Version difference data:
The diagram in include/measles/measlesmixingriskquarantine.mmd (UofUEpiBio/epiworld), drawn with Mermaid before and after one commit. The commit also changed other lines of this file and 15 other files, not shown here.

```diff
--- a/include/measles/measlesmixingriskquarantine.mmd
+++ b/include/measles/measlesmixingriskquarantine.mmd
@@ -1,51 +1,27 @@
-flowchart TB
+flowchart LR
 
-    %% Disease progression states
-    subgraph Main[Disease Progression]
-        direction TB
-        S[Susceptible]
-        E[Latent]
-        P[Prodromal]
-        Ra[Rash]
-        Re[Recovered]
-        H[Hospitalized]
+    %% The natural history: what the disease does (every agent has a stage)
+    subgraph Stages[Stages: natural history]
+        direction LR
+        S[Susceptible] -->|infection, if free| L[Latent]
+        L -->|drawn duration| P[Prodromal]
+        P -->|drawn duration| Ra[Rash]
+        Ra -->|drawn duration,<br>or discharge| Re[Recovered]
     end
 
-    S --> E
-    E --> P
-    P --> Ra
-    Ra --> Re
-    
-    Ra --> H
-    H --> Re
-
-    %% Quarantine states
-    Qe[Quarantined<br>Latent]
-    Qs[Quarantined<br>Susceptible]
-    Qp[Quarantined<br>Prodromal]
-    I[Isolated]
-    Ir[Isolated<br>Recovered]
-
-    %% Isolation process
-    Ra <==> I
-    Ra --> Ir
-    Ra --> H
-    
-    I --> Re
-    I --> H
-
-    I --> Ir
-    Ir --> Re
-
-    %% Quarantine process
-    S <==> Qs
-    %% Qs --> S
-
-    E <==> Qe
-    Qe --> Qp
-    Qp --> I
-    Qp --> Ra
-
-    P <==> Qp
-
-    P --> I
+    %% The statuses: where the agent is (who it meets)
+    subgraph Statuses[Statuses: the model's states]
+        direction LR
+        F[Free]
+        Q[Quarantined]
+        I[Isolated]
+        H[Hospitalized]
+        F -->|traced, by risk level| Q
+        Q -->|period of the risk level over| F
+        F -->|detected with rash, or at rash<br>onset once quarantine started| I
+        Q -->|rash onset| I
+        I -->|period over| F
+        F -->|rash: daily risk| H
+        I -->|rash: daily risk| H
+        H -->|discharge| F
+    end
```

> [What is being asked]: Where a line of the data contains "drawn", copy that line.

> [Response to this task]:
The diagram in include/measles/measlesmixingriskquarantine.mmd (UofUEpiBio/epiworld), drawn with Mermaid before and after one commit. The commit also changed other lines of this file and 15 other files, not shown here.
+        L -->|drawn duration| P[Prodromal]
+        P -->|drawn duration| Ra[Rash]
+        Ra -->|drawn duration,<br>or discharge| Re[Recovered]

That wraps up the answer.